## Exercise instructions
After locating the line with "Update Values" in the entries below, output it and each following line up to and including the line with "to handle actions", exactly and without pictures.

+-------+

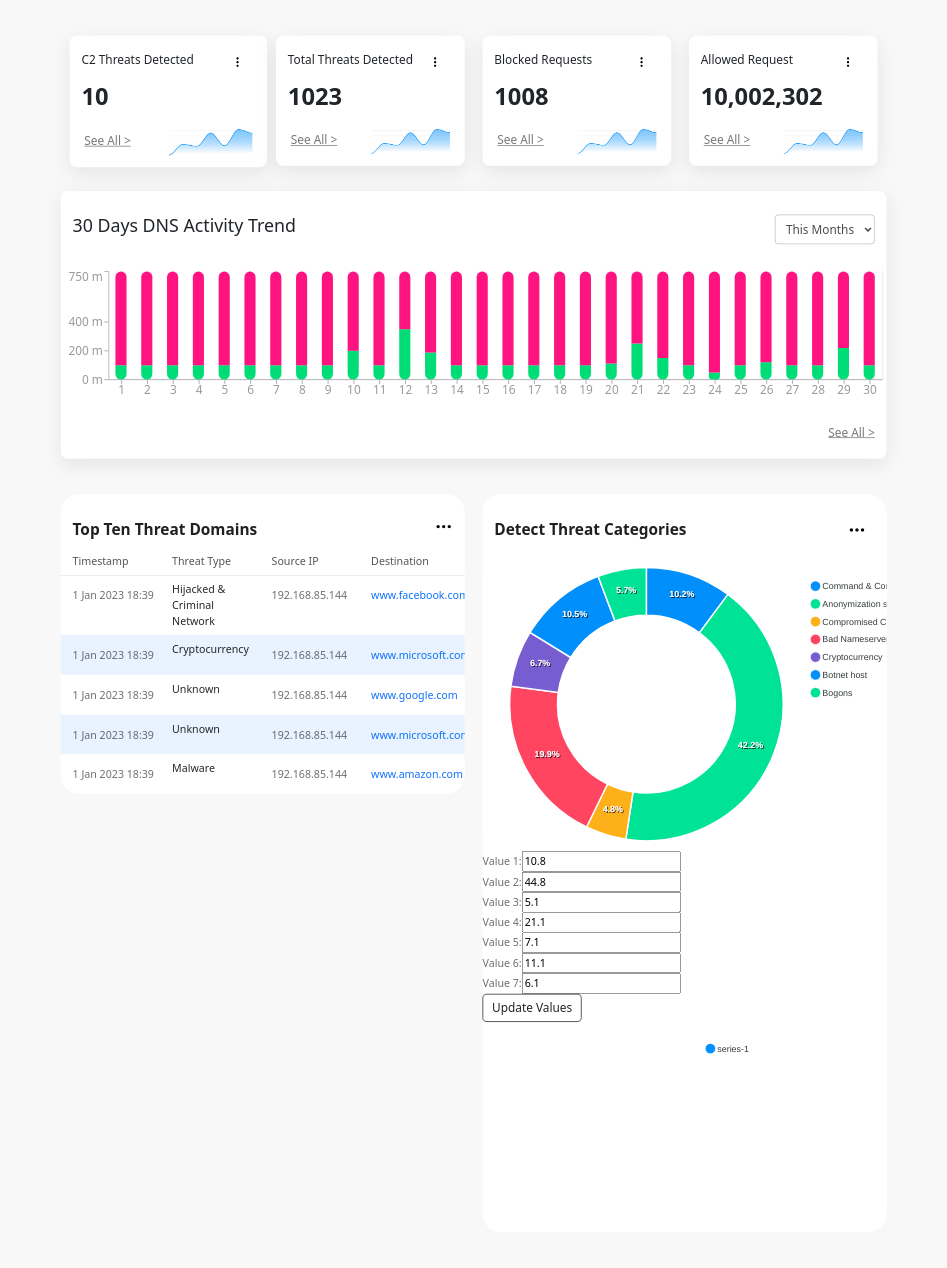
Repository: badhon252/dashboard
Page: /
An editor plug-in stored every save of this project. The page is shown before and after the next save, followed by the edit.
The browser window is 1280 px wide. The pictures show the whole page, at 74% of full size.
The project was rebuilt for these pictures with package versions that can differ from the ones it lists, and the page was loaded fresh each time. Also part of the build but not shown: vite.config.js.

Above is the page before, as saved 2023-01-27 18:11:54.

After the next save:
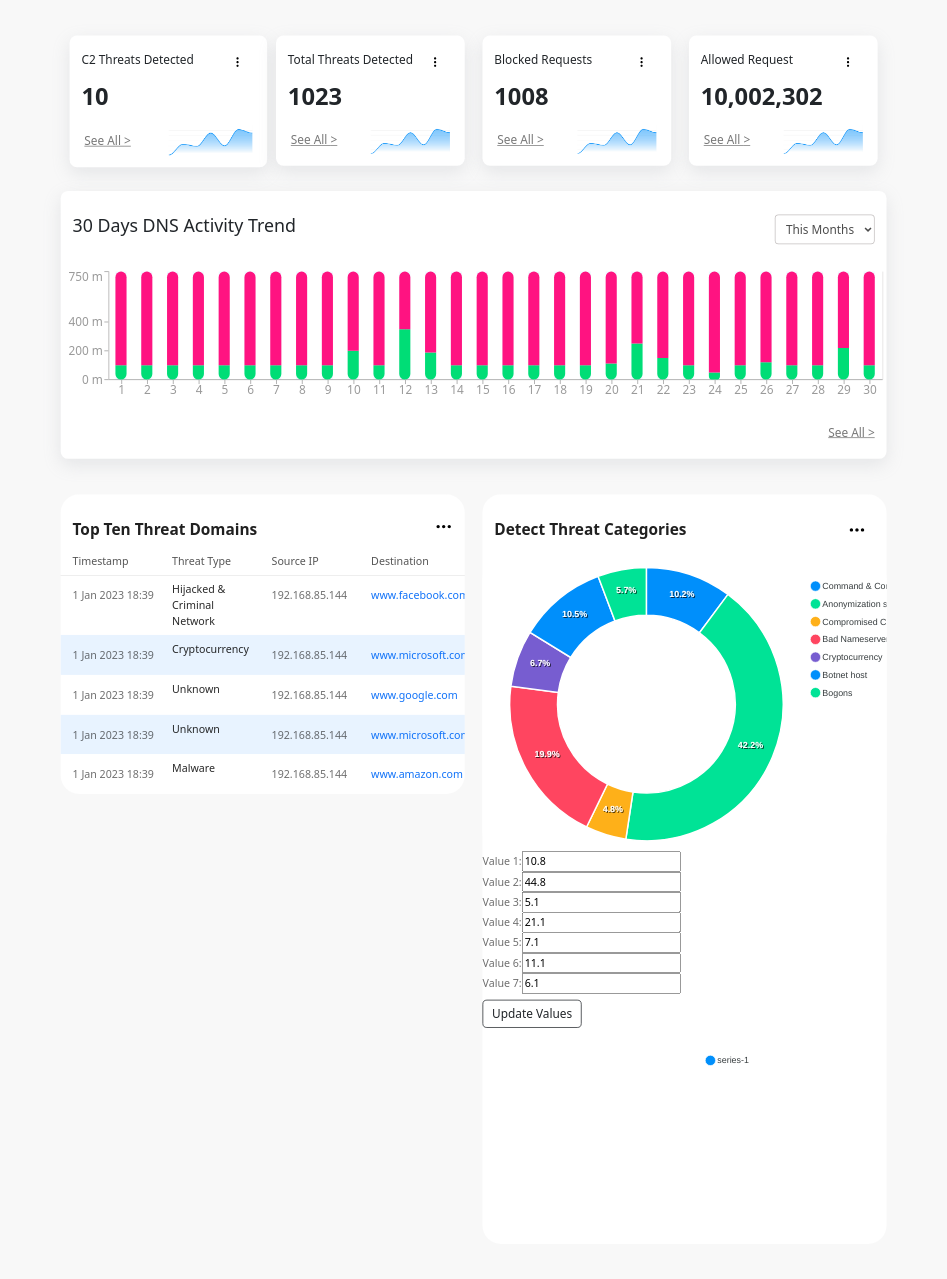
Saved 8 s later.
--- a/src/Components/Analysis/Graph/GraphAnalysis.jsx
+++ b/src/Components/Analysis/Graph/GraphAnalysis.jsx
@@ -82,7 +82,7 @@ const AnalysisGraph = ({ icon }) => {
               />
             </div>
           ))}
-          <button className="btn btn-outline-dark" onClick={handleClick}>
+          <button className="btn btn-outline-dark my-2" onClick={handleClick}>
             Update Values
           </button>
           <ApexCharts
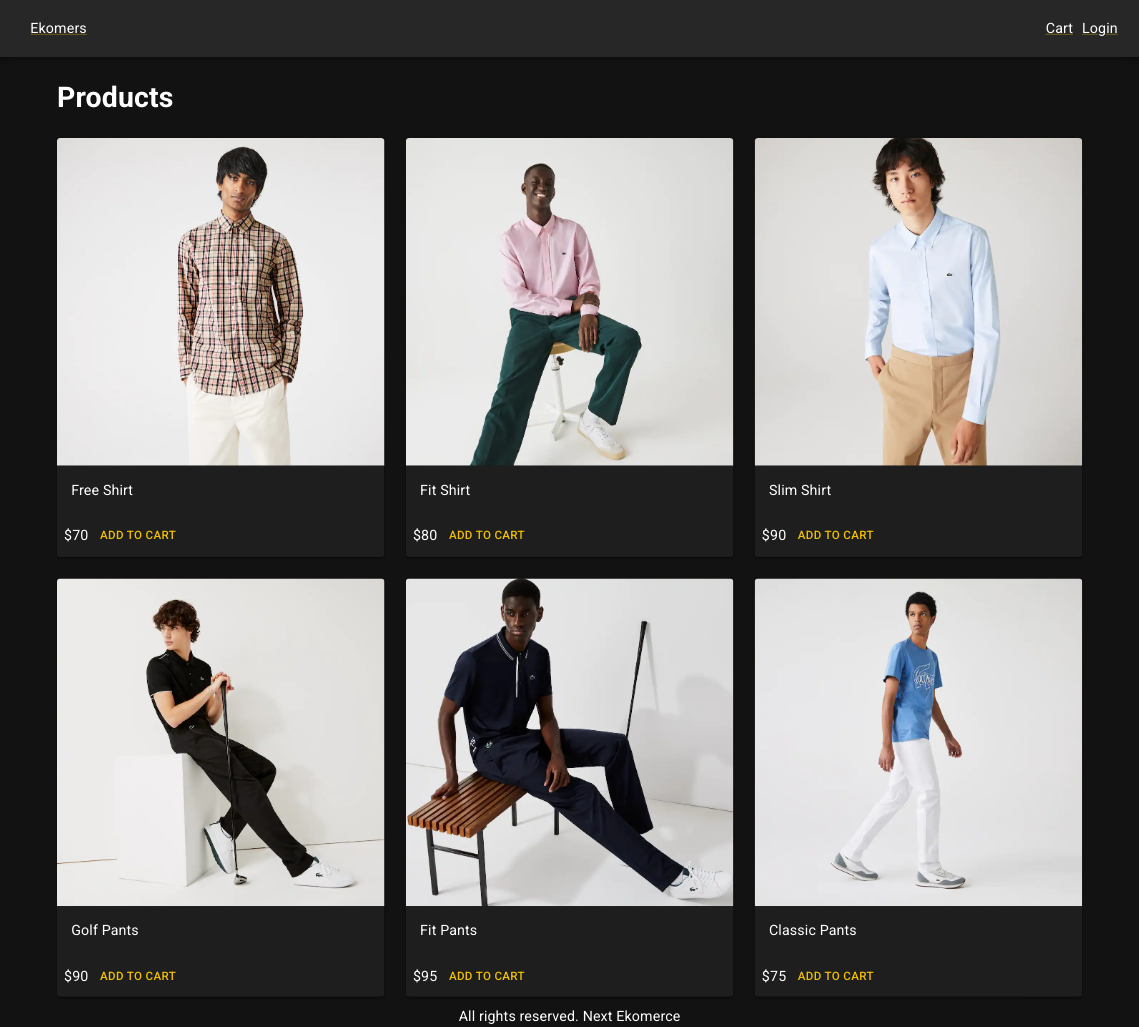
Repository: ChakmaSajib/ekomerce
Page: /
These files come from the project's save history. The page is drawn as it stood at one moment and after the next save; the edit follows.
The browser window is 1280 px wide. The pictures show the whole page, at 89% of full size.
The project was rebuilt for these pictures with package versions that can differ from the ones it lists, and the page was loaded fresh each time. The framework's server and built-in components were replaced by stand-ins that run in the browser. Also part of the build but not shown: next.config.js, styles/Home.module.css.

Above is the page before, as saved 2022-01-02 14:35:57.

After the next save:
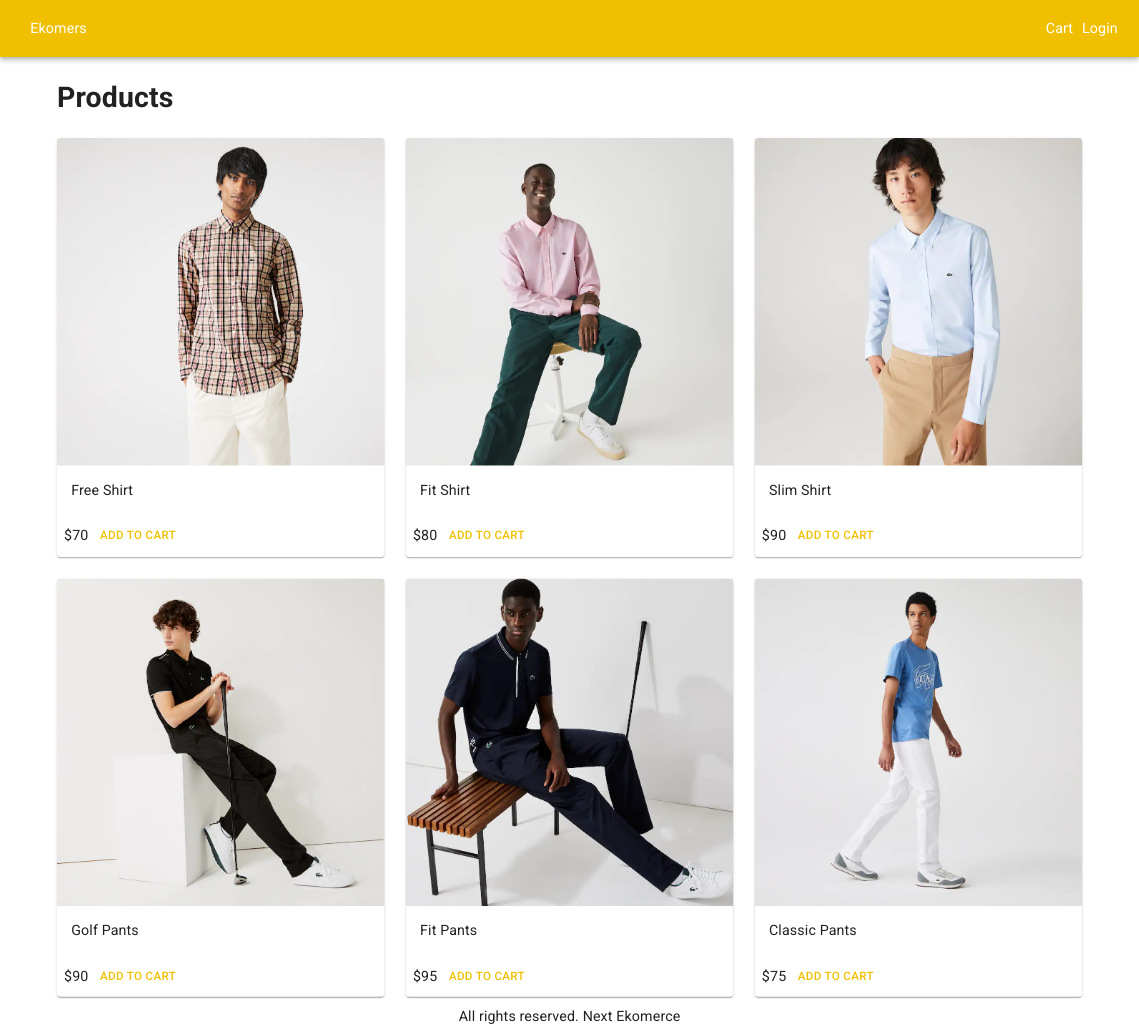
Saved 52 s later.
--- a/utils/store.js
+++ b/utils/store.js
@@ -13,7 +13,7 @@
 
 // Define Initial State
 const initialState = {
-    darkMode: true
+    darkMode: false
 }
 
 // Reducer function to handle actions
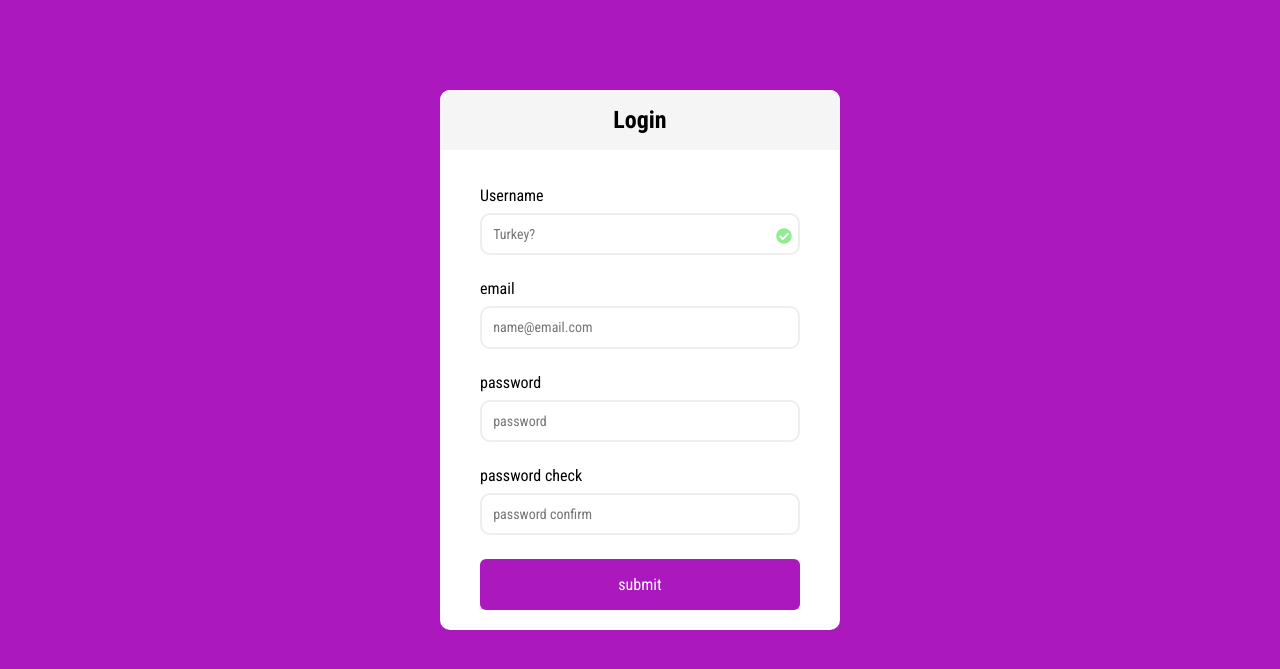
Repository: Abdoulrhman-altyeb/form-_validation-
Page: index.html
An editor plug-in stored every save of this project. The page is shown before and after the next save, followed by the edit.
The browser window is 1280 px wide. The pictures show the whole page.

Above is the page before, as saved 2021-05-23 20:58:23.

After the next save:
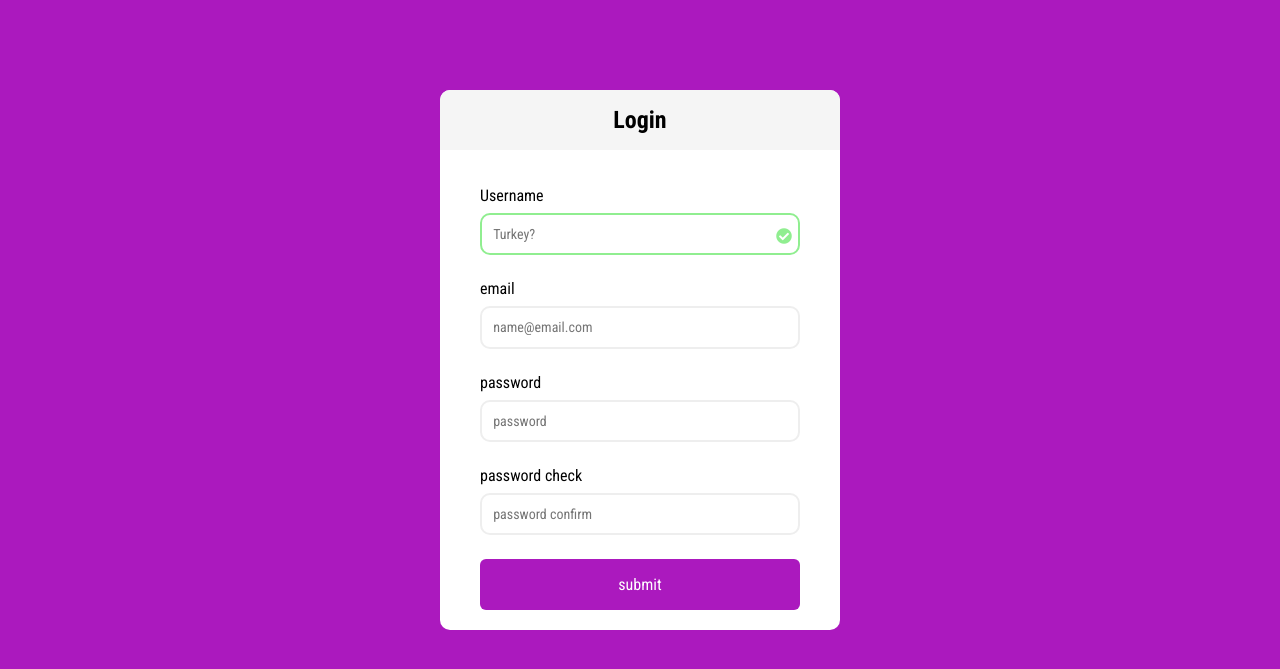
Saved 23 s later.
--- a/style.css
+++ b/style.css
@@ -76,3 +76,6 @@ body{
     visibility: visible;
     color:lightgreen;
 }
+.form-control.succes input {
+    border:2px solid lightgreen;
+}
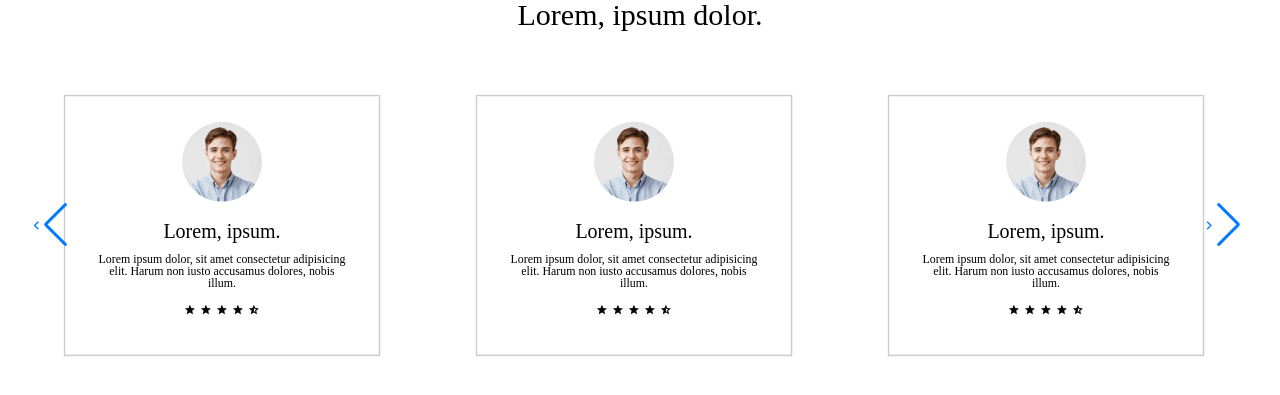
Repository: dinhhaidh/slider-3
Page: index.html
The author's editor kept a copy of each file at every save. The page is drawn from the files as they stood at one save, then again after the next save.
The browser window is 1280 px wide. The pictures show the whole page.

Above is the page before, as saved 2024-03-22 22:00:48.

### index.html
<!DOCTYPE html>
<html lang="en">
<head>
    <meta charset="UTF-8">
    <meta name="viewport" content="width=device-width, initial-scale=1.0">
    <title>Document</title>
    <link rel="stylesheet" href="https://cdnjs.cloudflare.com/ajax/libs/remixicon/4.2.0/remixicon.min.css">

    <link rel="stylesheet" href="./css/swiper-bundle.min.css">

    <link rel="stylesheet" href="./css/style.css">

</head>
<body>
    <div class="new">
        <h3 class="new__title">
            Lorem, ipsum dolor.
        </h3>

        <div class="new__container container">
            <div class="new__swiper swiper">
                <div  class="swiper-wrapper">
                    <article class="new__card new__article swiper-slide">
                        <img src="./img1.png" alt="" class="new__img">
                        <h3 class="new__subtitle">
                            Lorem, ipsum.
                        </h3>
                        <p class="new__description">
                            Lorem ipsum dolor, sit amet consectetur adipisicing elit. Harum non iusto accusamus dolores, nobis illum.
                        </p>
                        <div class="new__stars">
                            <i class="ri-star-s-fill"></i>
                            <i class="ri-star-s-fill"></i>
                            <i class="ri-star-s-fill"></i>
                            <i class="ri-star-s-fill"></i>
                            <i class="ri-star-half-s-line"></i>
                        </div>
                    </article>

                    <article class="new__card new__article swiper-slide">
                        <img src="./img1.png" alt="" class="new__img">
                        <h3 class="new__subtitle">
                            Lorem, ipsum.
                        </h3>
                        <p class="new__description">
                            Lorem ipsum dolor, sit amet consectetur adipisicing elit. Harum non iusto accusamus dolores, nobis illum.
                        </p>
                        <div class="new__stars">
                            <i class="ri-star-s-fill"></i>
                            <i class="ri-star-s-fill"></i>
                            <i class="ri-star-s-fill"></i>
                            <i class="ri-star-s-fill"></i>
                            <i class="ri-star-half-s-line"></i>
                        </div>
                    </article>

                    <article class="new__card new__article swiper-slide">
                        <img src="./img1.png" alt="" class="new__img">
                        <h3 class="new__subtitle">
                            Lorem, ipsum.
                        </h3>
                        <p class="new__description">
                            Lorem ipsum dolor, sit amet consectetur adipisicing elit. Harum non iusto accusamus dolores, nobis illum.
                        </p>
                        <div class="new__stars">
                            <i class="ri-star-s-fill"></i>
                            <i class="ri-star-s-fill"></i>
                            <i class="ri-star-s-fill"></i>
                            <i class="ri-star-s-fill"></i>
                            <i class="ri-star-half-s-line"></i>
                        </div>
                    </article>
                </div>

                <!-- If we need navigation buttons -->
                <div class="swiper-button-prev">
                    <i class="ri-arrow-left-s-line"></i>
                </div>
                <div class="swiper-button-next">
                    <i class="ri-arrow-right-s-line"></i>
                </div>
            </div>

        </div>
    </div>

    <script src="./js/swiper-bundle.min.js"></script>
    <script src="./js/app.js"></script>
</body>
</html>

### css/style.css
*,
*:before,
*:after {
  box-sizing: border-box;
}
* {
  margin: 0;
  padding: 0;
  font: inherit;
}
img,
picture,
svg,
video {
  display: block;
  max-width: 100%;
}
input,
select,
textarea {
  background-color: transparent;
  outline: none;
}
button {
  cursor: pointer;
  background-color: transparent;
  outline: none;
  border: 0;
}
body {
  min-height: 100vh;
  font-weight: 400;
  font-size: 16px;
  line-height: 1;
}

.container{
  max-width: 1220px;
  Margin-inline: 1.5rem;
}


.new__title{
  font-size: 30px;
  margin-bottom: 2rem;
  text-align: center;
}

.new__card{
  scale: .8;
}
.new .swiper-slider-active,
.new .sw{

}

.new__article{
  padding: 2rem 2.5rem 3rem;
  text-align: center;
  border: 2px solid #ccc;
}
.new__img{
  width: 100px;
  border-radius: 50%;
  margin: 0 auto 1.5rem;
}
.new__subtitle{
  margin-bottom: 1rem;
  font-size: 25px;
}
.new__description{
  font-size: 0.93rem;
  margin-bottom: 1rem;
}
.new__stars{

}
.ri-star-s-fill{

}
.ri-star-half-s-line{

}

### js/app.js

let swiperNew = new Swiper('.new__swiper', {
    loop: true,
    spaceBetween: 16,
    slidesPerView: 'auto',
    centeredSlides: true,


     // Navigation arrows
    navigation: {
        nextEl: '.swiper-button-next',
        prevEl: '.swiper-button-prev',
    },

    breakpoints: {
        1150: {
            slidesPerView: 3,
            centeredSlides: false,
        }
    }
});

Loaded but not shown: css/swiper-bundle.min.css (library); js/swiper-bundle.min.js (library)

After the next save:
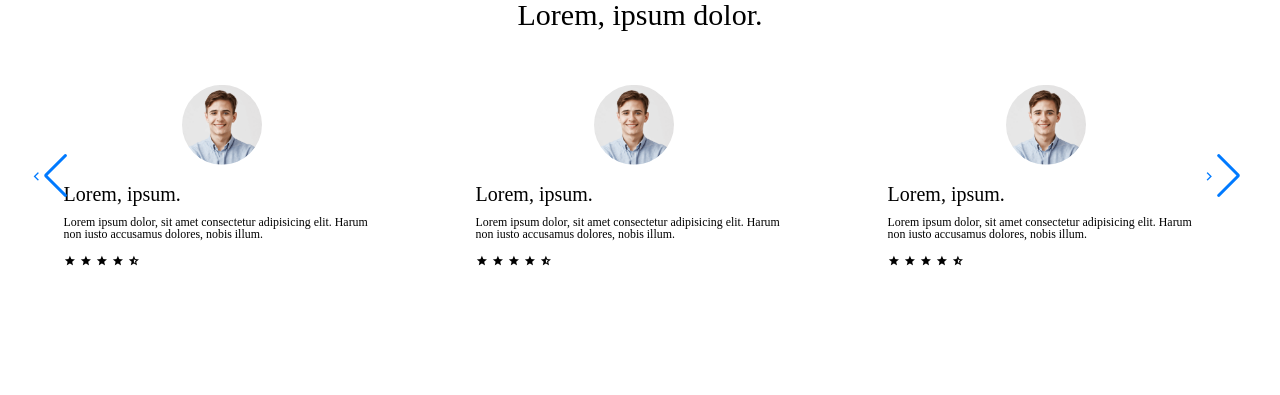
Saved 51 s later.
--- a/css/style.css
+++ b/css/style.css
@@ -53,6 +53,8 @@ body {
 .new .sw{
 
 }
+ew .swiper-slider-active,
+.new .sw
 
 .new__article{
   padding: 2rem 2.5rem 3rem;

+-------+

## Reply
             Update Values
           </button>
           <ApexCharts
Repository: ChakmaSajib/ekomerce
Page: /
These files come from the project's save history. The page is drawn as it stood at one moment and after the next save; the edit follows.
The browser window is 1280 px wide. The pictures show the whole page, at 89% of full size.
The project was rebuilt for these pictures with package versions that can differ from the ones it lists, and the page was loaded fresh each time. The framework's server and built-in components were replaced by stand-ins that run in the browser. Also part of the build but not shown: next.config.js, styles/Home.module.css.

Above is the page before, as saved 2022-01-02 14:35:57.

After the next save:
Saved 52 s later.
--- a/utils/store.js
+++ b/utils/store.js
@@ -13,7 +13,7 @@
 
 // Define Initial State
 const initialState = {
-    darkMode: true
+    darkMode: false
 }
 
 // Reducer function to handle actions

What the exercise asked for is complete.